Another big part of the legislation is subjects being able to access their own personal data. This is something that’s not been freely available, but soon we’ll all have the right to contact organisations and request the data they have on us. This goes as far as our medical records. We’ll be able to find out why that data was gathered, how long it’s been stored and who has had access to it. 

Thoughts of Fury

This isn’t a negative thing. Over the past two decades, marketers have become reliant on data and tracking to pester and pursue consumers, with - let’s face it - shitter and shitter advertising and subsequently lower convesions. So this might be the end of buying massive databases of emails and sending half-arsed and interruptive “buy my product” messages. With that in mind, great campaign creative will hopwfully return to the fore. I.e. what consumers are more likely to give a fuck about (assuming there's a reason to care about the offer itself). This is going to be the only way to get consumers to subscribe to your newsletter, or give you consent to use their data. If they don’t, they just won’t pay you any attention. So let's get out of the data trenches and into a new creative landscape - where design, copywriting and GAINING FUCKING PERMISSION are once again the most important aspects of campaign marketing.

Opting in will be harder. If someone wants to receive emails or any other marketing material, they’re gonna have to really want it. This means quality is going to shine through. For us this is exciting. When someone lands on your website you're going to have to make a really good impression, otherwise they just won’t come back.

Brand advocacy is going to be at the forefront of marketers' minds. Giving great content away and expecting nothing in return - this is how we will advertise to consumers. Not buying massive databases, then asking them if they want to buy one of shnny sparkly things.

There will be an education piece for the European public to get up-to-date and understand what rights they have. But once it’s common knowledge, data will be stripped from companies. Massive organisations will receive fines for misdemeanours - causing them to lean less heavily on the use of their databases. The database will become a place of brand advocates who like, use and interact with your brand - not just another name for the sales team to target.

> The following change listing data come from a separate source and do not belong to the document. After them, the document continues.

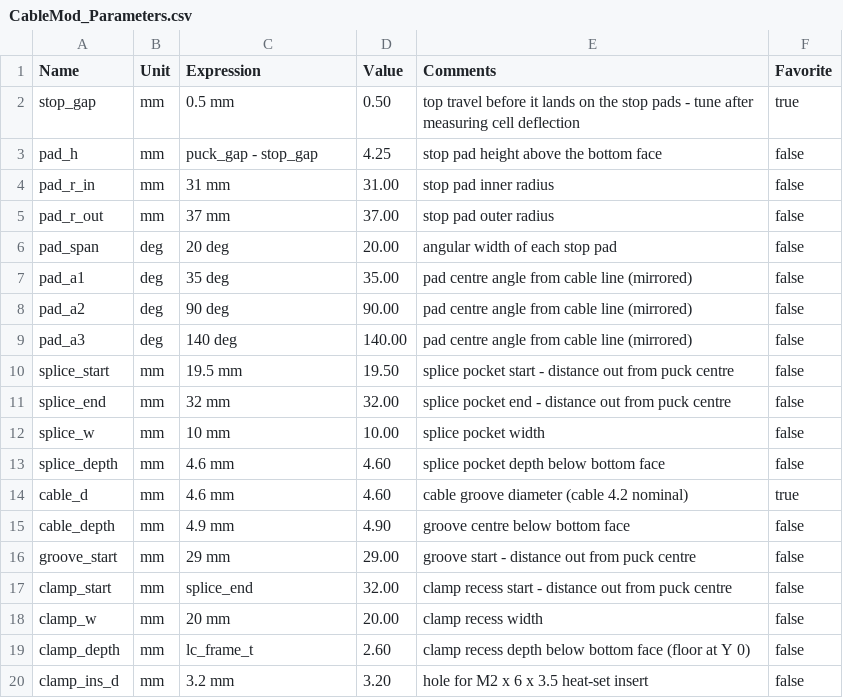
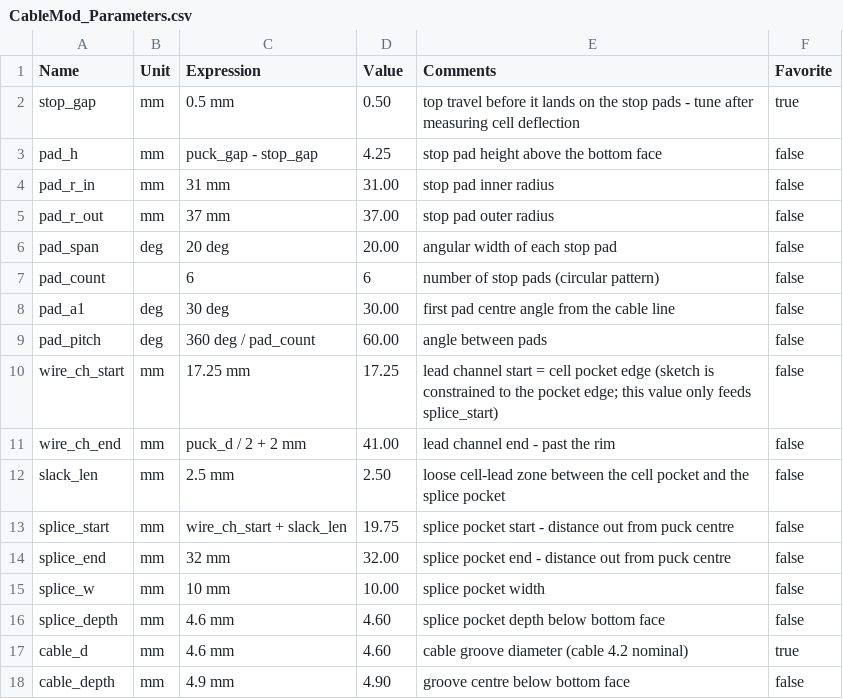
Before and after one commit to smaegley/ScaleController_RevA, a CSV file: mechanical/CableMod_Parameters.csv, drawn as a sheet; only a part is shown; the shorter side is filled out with more unchanged rows.

```diff
--- a/mechanical/CableMod_Parameters.csv
+++ b/mechanical/CableMod_Parameters.csv
@@ -6,6 +6,9 @@ pad_r_out,mm,37 mm,37.00,stop pad outer radius,false
 pad_span,deg,20 deg,20.00,angular width of each stop pad,false
-pad_a1,deg,35 deg,35.00,pad centre angle from cable line (mirrored),false
-pad_a2,deg,90 deg,90.00,pad centre angle from cable line (mirrored),false
-pad_a3,deg,140 deg,140.00,pad centre angle from cable line (mirrored),false
-splice_start,mm,19.5 mm,19.50,splice pocket start - distance out from puck centre,false
+pad_count,,6,6,number of stop pads (circular pattern),false
+pad_a1,deg,30 deg,30.00,first pad centre angle from the cable line,false
+pad_pitch,deg,360 deg / pad_count,60.00,angle between pads,false
+wire_ch_start,mm,17.25 mm,17.25,lead channel start = cell pocket edge (sketch is constrained to the pocket edge; this value only feeds splice_start),false
+wire_ch_end,mm,puck_d / 2 + 2 mm,41.00,lead channel end - past the rim,false
+slack_len,mm,2.5 mm,2.50,loose cell-lead zone between the cell pocket and the splice pocket,false
+splice_start,mm,wire_ch_start + slack_len,19.75,splice pocket start - distance out from puck centre,false
 splice_end,mm,32 mm,32.00,splice pocket end - distance out from puck centre,false
```
Also changed, not shown: 6 other files.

So bring on GDPR! Let's quit shouting at customers and start having conversations instead.


If you liked this, feel free to sign up to our newsletter! Apologies in advance for the double opt-in rigmorole though. Fuckin GDPR...